--- Directions ---
In the listing below, find each line holding "part" and copy it.
* * * * * * * * *
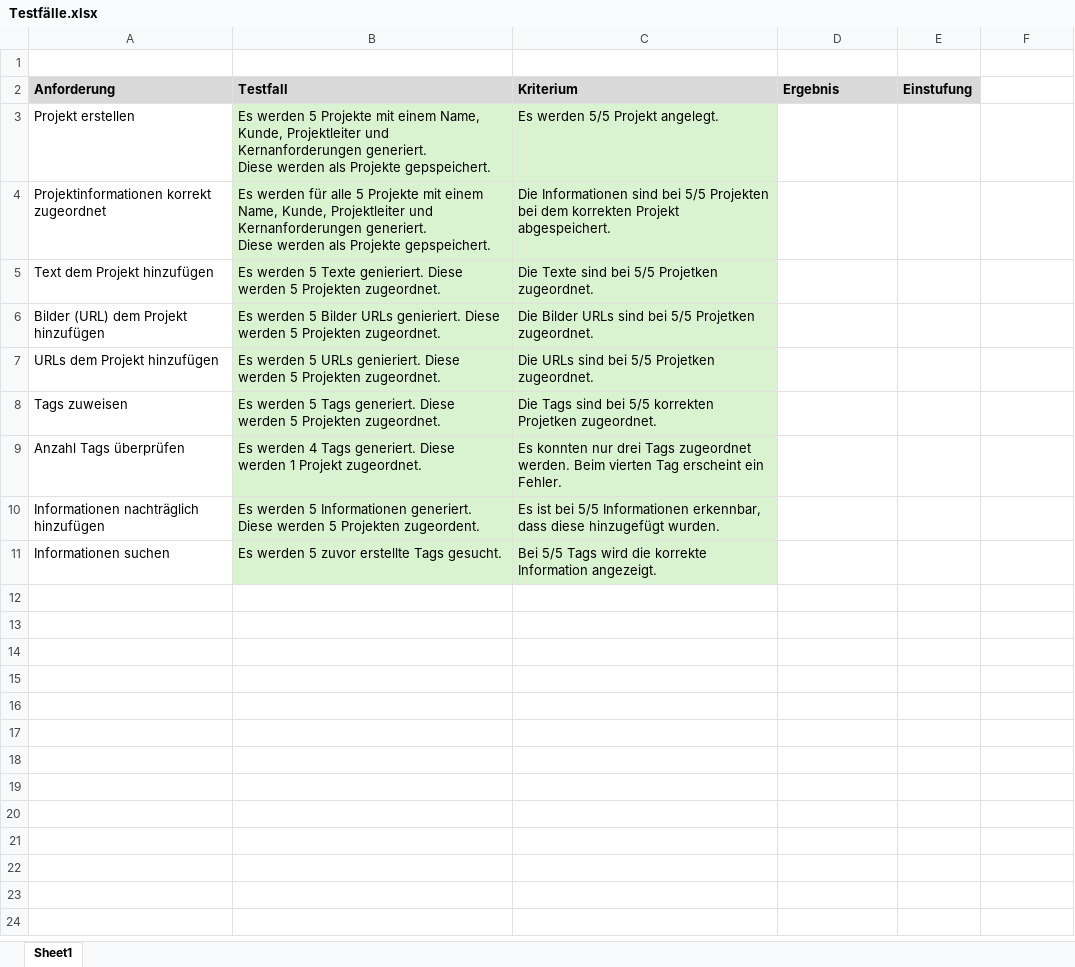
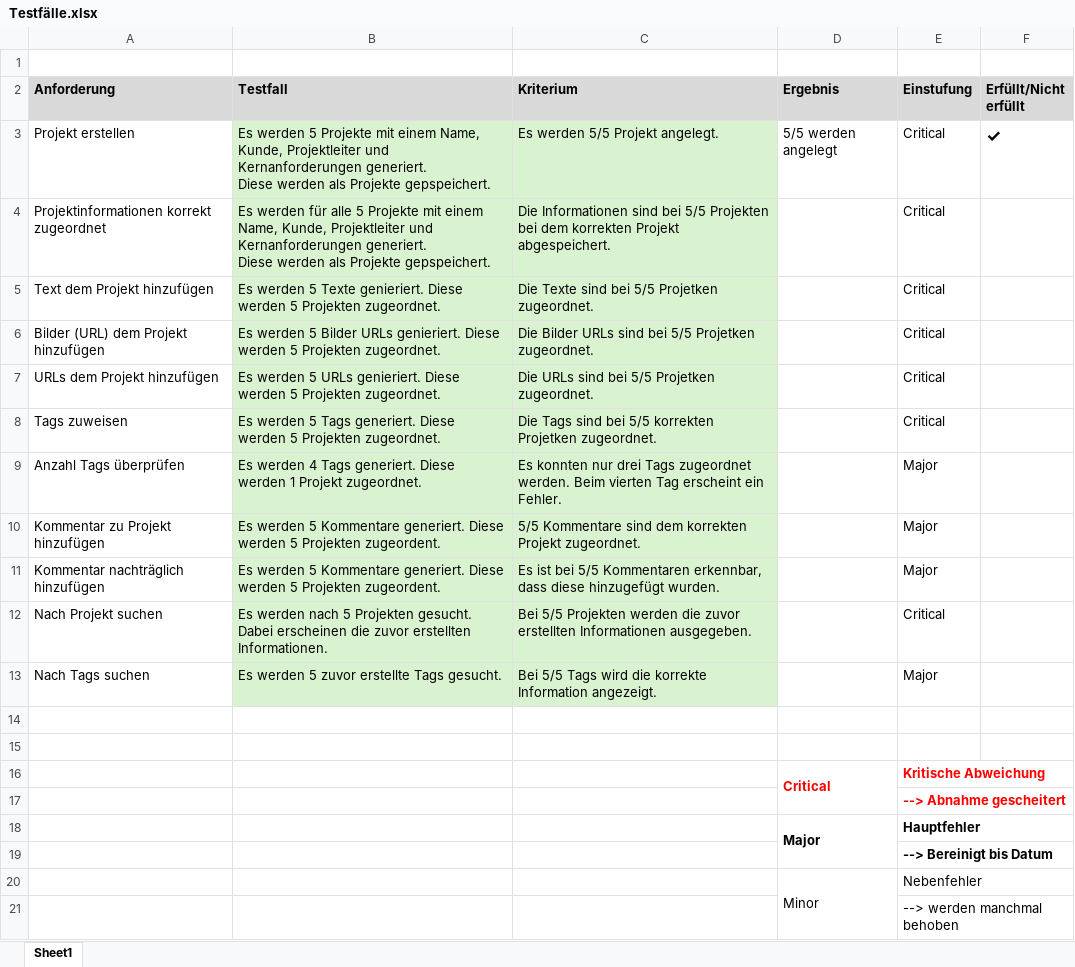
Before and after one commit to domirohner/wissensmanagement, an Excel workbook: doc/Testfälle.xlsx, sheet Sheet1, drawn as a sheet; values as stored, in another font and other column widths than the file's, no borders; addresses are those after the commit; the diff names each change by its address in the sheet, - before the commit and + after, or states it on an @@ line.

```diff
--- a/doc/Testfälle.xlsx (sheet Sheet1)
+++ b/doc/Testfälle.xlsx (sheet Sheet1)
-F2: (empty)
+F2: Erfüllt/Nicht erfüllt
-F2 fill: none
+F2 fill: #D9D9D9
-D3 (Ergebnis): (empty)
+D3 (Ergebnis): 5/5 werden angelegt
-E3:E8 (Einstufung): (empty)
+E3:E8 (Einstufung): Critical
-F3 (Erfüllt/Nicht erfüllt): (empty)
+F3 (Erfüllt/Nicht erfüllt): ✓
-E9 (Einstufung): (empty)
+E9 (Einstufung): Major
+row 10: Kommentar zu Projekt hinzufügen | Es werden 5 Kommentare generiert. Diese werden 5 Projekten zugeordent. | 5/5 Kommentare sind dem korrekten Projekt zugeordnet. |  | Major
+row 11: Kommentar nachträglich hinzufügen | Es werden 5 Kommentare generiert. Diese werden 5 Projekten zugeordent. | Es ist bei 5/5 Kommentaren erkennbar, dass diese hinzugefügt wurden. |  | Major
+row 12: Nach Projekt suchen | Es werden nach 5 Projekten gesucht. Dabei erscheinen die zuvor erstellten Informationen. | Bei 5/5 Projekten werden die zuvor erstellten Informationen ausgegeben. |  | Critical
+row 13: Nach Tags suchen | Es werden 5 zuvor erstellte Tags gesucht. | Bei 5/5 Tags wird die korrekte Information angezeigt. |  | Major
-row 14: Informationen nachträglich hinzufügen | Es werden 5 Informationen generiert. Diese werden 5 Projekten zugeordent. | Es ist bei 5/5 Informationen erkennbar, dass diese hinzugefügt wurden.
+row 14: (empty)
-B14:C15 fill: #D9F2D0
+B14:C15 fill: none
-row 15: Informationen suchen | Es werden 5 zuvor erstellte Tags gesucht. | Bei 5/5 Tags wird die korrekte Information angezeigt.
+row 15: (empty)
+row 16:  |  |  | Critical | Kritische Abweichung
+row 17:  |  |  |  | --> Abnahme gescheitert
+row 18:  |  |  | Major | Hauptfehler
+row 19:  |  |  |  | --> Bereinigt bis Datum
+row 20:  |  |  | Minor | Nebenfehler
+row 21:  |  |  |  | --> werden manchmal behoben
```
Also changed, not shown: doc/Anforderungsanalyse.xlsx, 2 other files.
* * * * * * * * *
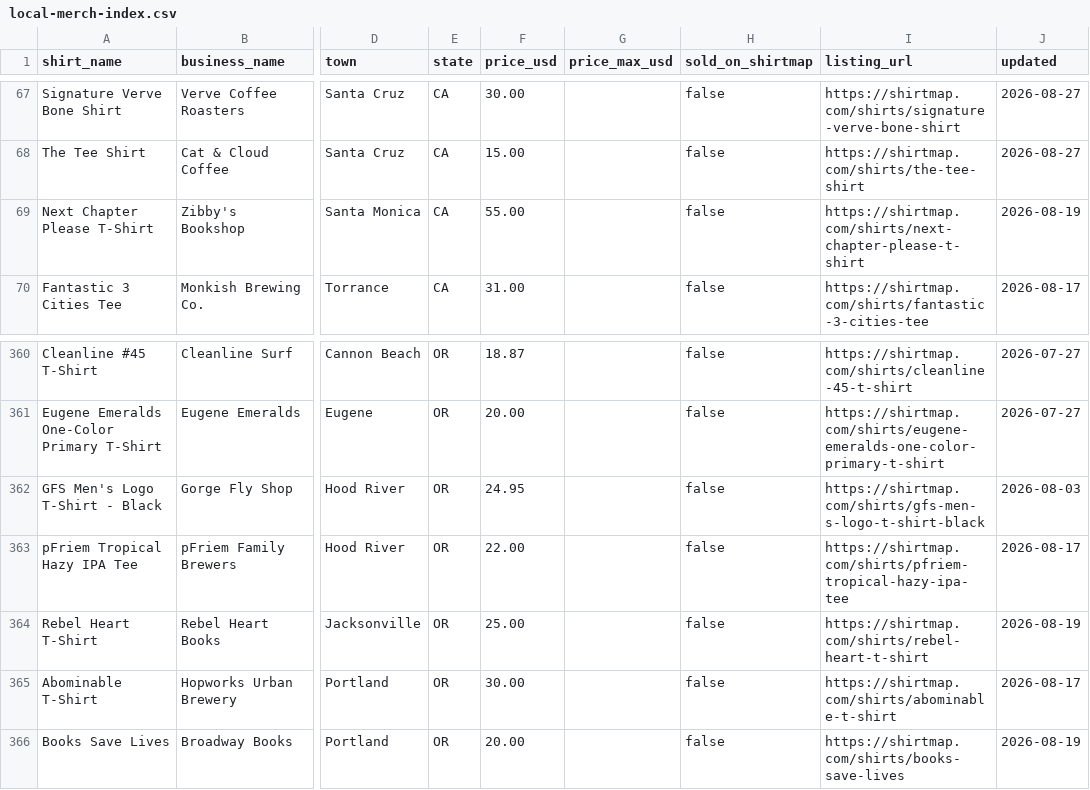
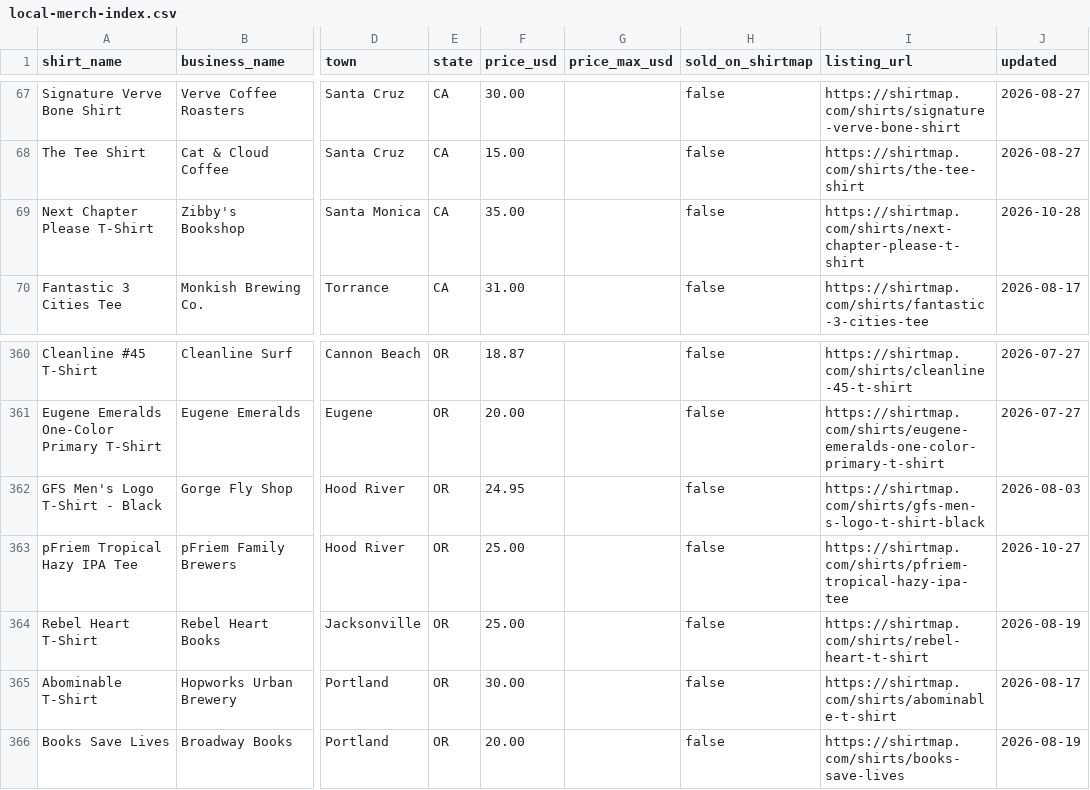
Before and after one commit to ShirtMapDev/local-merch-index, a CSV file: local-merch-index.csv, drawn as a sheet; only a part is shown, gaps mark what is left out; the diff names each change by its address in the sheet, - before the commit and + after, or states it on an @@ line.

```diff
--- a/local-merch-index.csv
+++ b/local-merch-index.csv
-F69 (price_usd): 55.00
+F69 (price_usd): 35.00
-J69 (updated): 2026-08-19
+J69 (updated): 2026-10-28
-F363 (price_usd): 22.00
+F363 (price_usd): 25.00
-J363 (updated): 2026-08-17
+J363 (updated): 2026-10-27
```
* * * * * * * * *
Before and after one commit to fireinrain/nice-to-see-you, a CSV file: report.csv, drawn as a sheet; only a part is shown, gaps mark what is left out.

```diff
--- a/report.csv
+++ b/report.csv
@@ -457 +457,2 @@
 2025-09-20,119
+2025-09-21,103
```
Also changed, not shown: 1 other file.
* * * * * * * * *
--- Solution below ---
Before and after one commit to ShirtMapDev/local-merch-index, a CSV file: local-merch-index.csv, drawn as a sheet; only a part is shown, gaps mark what is left out; the diff names each change by its address in the sheet, - before the commit and + after, or states it on an @@ line.
Before and after one commit to fireinrain/nice-to-see-you, a CSV file: report.csv, drawn as a sheet; only a part is shown, gaps mark what is left out.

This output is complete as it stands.